**Work instruction**:
Say how many lines in the material below include "False". The answer is the number alone.

**Provided records**:
——————

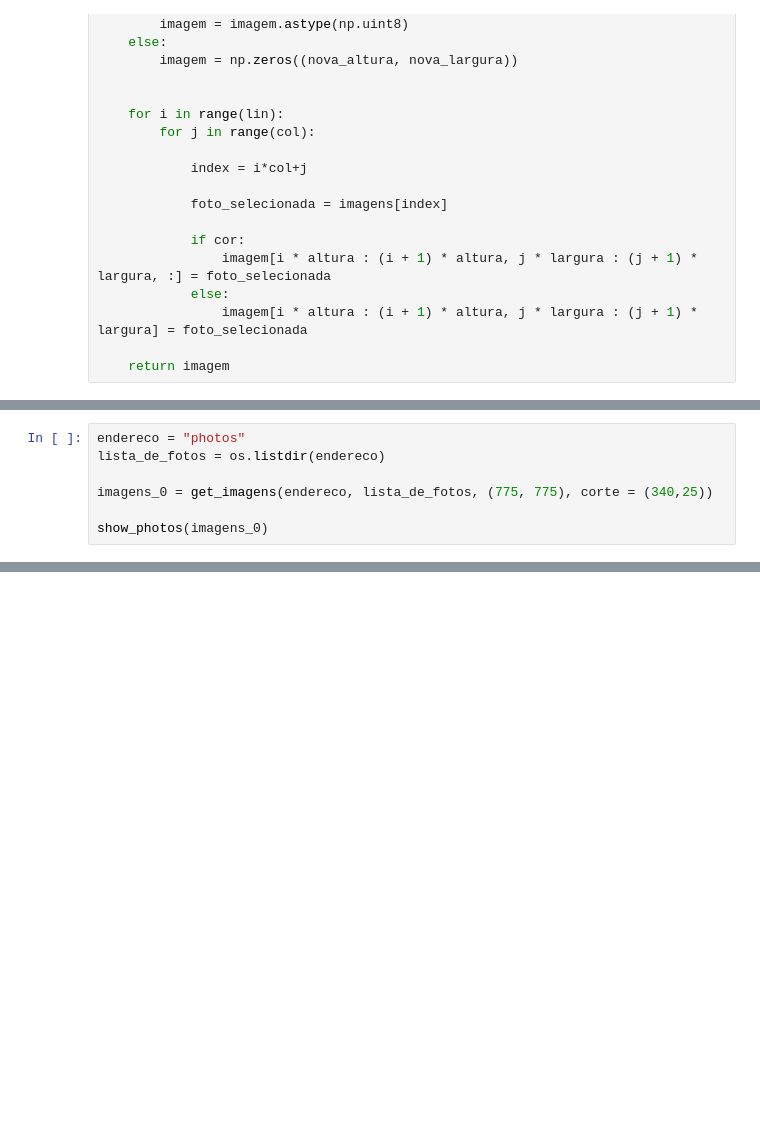
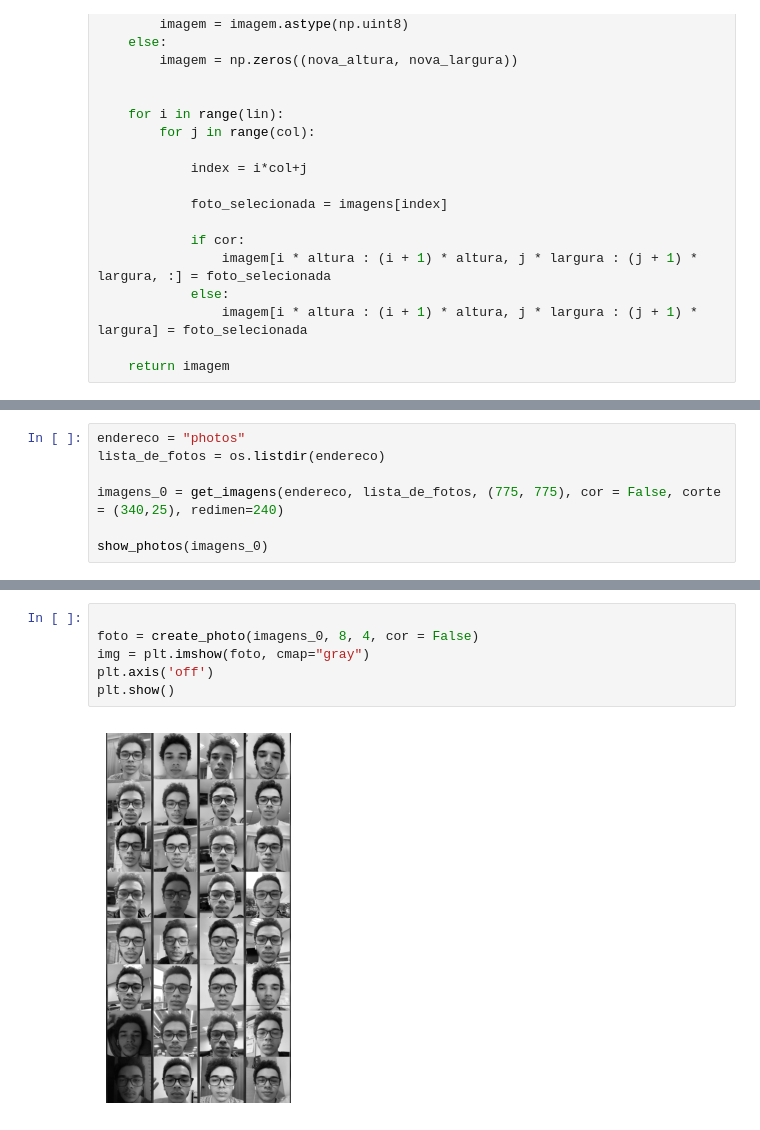
Before and after one commit to GeorgeRV/Eigenfaces, a Jupyter notebook: Eigenfaces.ipynb, the cells around one changed output, grey strips where cells are left out. Drawn from its saved outputs; the diff is of its cells as text; blank space fills up the shorter version.

```diff
--- a/Eigenfaces.ipynb
+++ b/Eigenfaces.ipynb
@@ -93,7 +141,7 @@ def create_photo(imagens, lin, col, cor = True):
 endereco = "photos"
 lista_de_fotos = os.listdir(endereco)
 
-imagens_0 = get_imagens(endereco, lista_de_fotos, (775, 775), corte = (340,25))
+imagens_0 = get_imagens(endereco, lista_de_fotos, (775, 775), cor = False, corte = (340,25), redimen=240)
 
 show_photos(imagens_0)
 # %% [output]
@@ -145,0 +181,8 @@ plt.show()
+# %%
+
+foto = create_photo(imagens_0, 8, 4, cor = False)
+img = plt.imshow(foto, cmap="gray")
+plt.axis('off')
+plt.show()
+# %% [output]
+[figure, added]
```
Also changed, not shown: parts of 12 cells of this notebook, 1 other file.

——————

**Answer section**:
2